BIRMINGHAM, Ala., -- During a small casing ceremony held Sept. 21, Maj. Gen. Charles Gorton lowered the "Wildcat" colors for the last time as the 81st Regional Readiness Command.

As the Army's oldest patch slowly disappeared into the blue fabric, Command Sgt. Maj. Roxanne Castille, the senior enlisted Soldier assigned to the command, ensured the colors were encased with care and to signify another chapter closed in the Wildcat history book.

As Castille passed the colors to a Solder dressed in authentic World War II uniform, the Wildcat began the 270-mile journey to 90 years ago at, then, Camp Jackson, S.C., as the 81st Regional Support Command, where Gorton is assigned at the commander.

Soldiers adopted the name "Wildcat" Division, from Wildcat Creek, which flowed through Camp Jackson.
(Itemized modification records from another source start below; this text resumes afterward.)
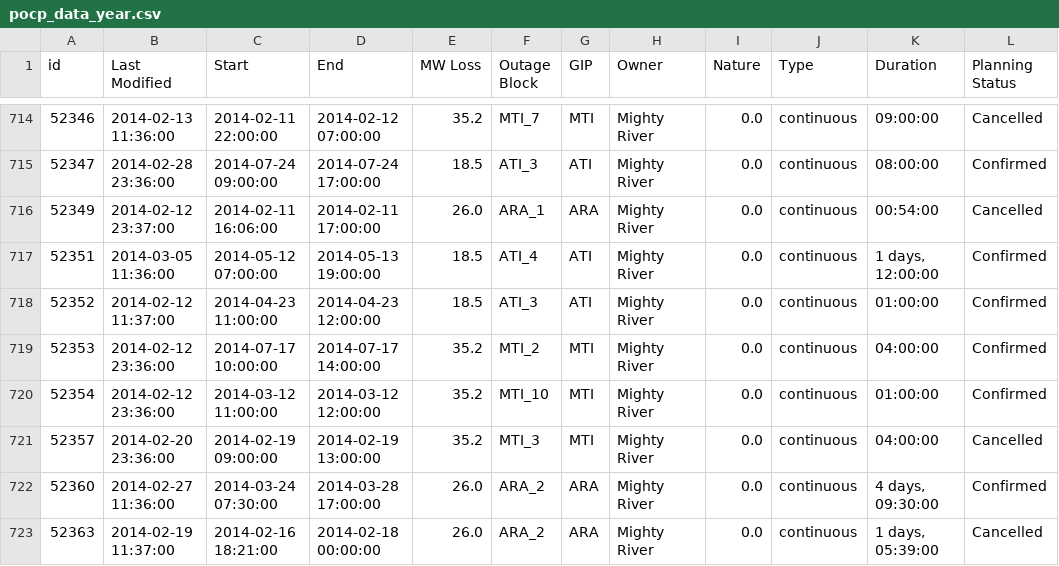
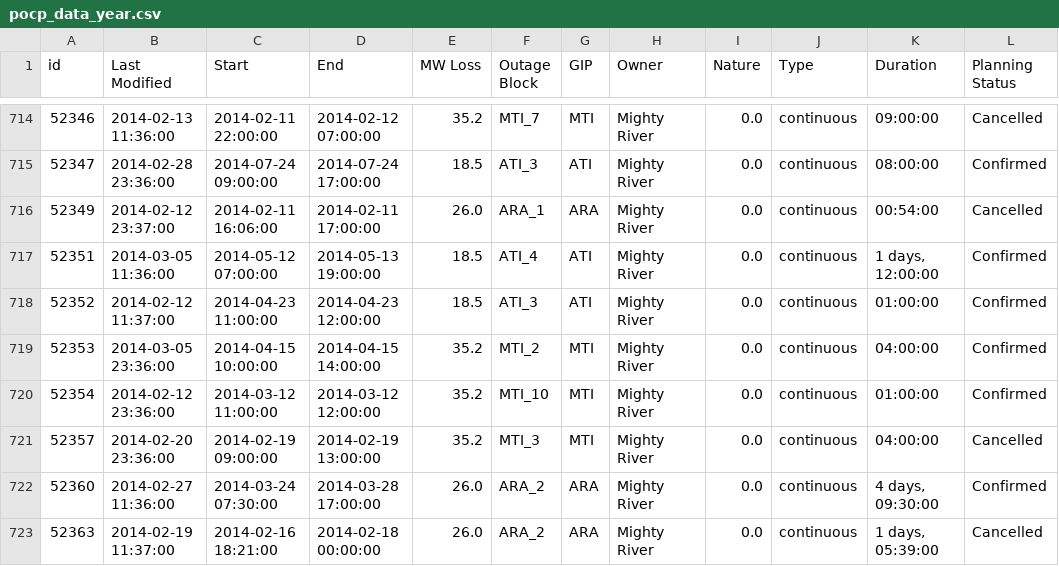
Before and after one commit to ElectricityAuthority/pocp, a CSV file: pocp_data_year.csv, drawn as a sheet; only a part is shown, gaps mark what is left out; the diff covers the shown part only; the diff names each change by its address in the sheet, - before the commit and + after, or states it on an @@ line.

```diff
--- a/pocp_data_year.csv
+++ b/pocp_data_year.csv
-B719 (Last Modified): 2014-02-12 23:36:00
+B719 (Last Modified): 2014-03-05 23:36:00
-C719 (Start): 2014-07-17 10:00:00
+C719 (Start): 2014-04-15 10:00:00
-D719 (End): 2014-07-17 14:00:00
+D719 (End): 2014-04-15 14:00:00
```
Also changed, not shown: 1 added row, 1 removed row and 15 edited cells elsewhere in this file, 1 other file.
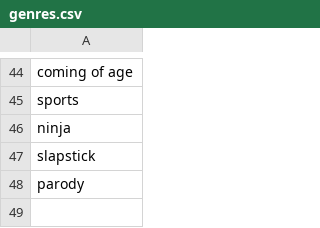
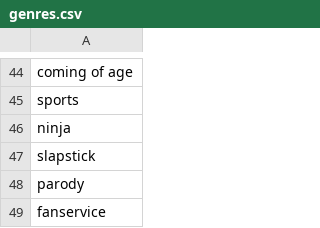
Before and after one commit to majora2007/plex-anime-tags, a CSV file: data/genres.csv, drawn as a sheet; only a part is shown, gaps mark what is left out; the diff names each change by its address in the sheet, - before the commit and + after, or states it on an @@ line.

```diff
--- a/data/genres.csv
+++ b/data/genres.csv
+row 49: fanservice
```
Also changed, not shown: 2 other files.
The commander, Maj. Gen. Charles Bailey, instructed the 81st Division to create and field the "first unit patch of the Army" in 1918.

"From their early beginnings as doughboys, to operations Iraqi Freedom and Enduring Freedom- 'Wildcats' have always led the way by providing mobility, counter-mobility, survivability and combat service support.," Gorton told the small crowd that included past commanders and senior enlisted Soldiers.

Gorton said the credo of 'Wildcats Never Quit" defines the spirit and agility of the 81st regional readiness command.

He said Wildcat Soldiers are the heroes that keep people optimistic about new command's future.

"In casing the 81st RRC colors for the final time - many of us have experienced a moment of nostalgia and reflection - but this is not a moment for sadness," Gorton said. "Rather than mourning the end of an era,' this moment is, to the contrary, a moment for celebration."

Gorton reminded the Soldiers that the Army transformation has a significant impact on all Reservists.

"The 81st RSC is a new structure, designed to meet new challenges, but we are committed to holding the legacy of the entire command close to our hearts," he said. "The important thing to remember is the rich history of the 81st RRC will not be lost."

He said the Army has always needed superior soldiers during times of war as well as peace.

"Reorganization will take the 81st Regional Readiness Command out of the formation, but there will always be a place for wildcats in the new formation known as the 81st Regional Support Command," Gorton said.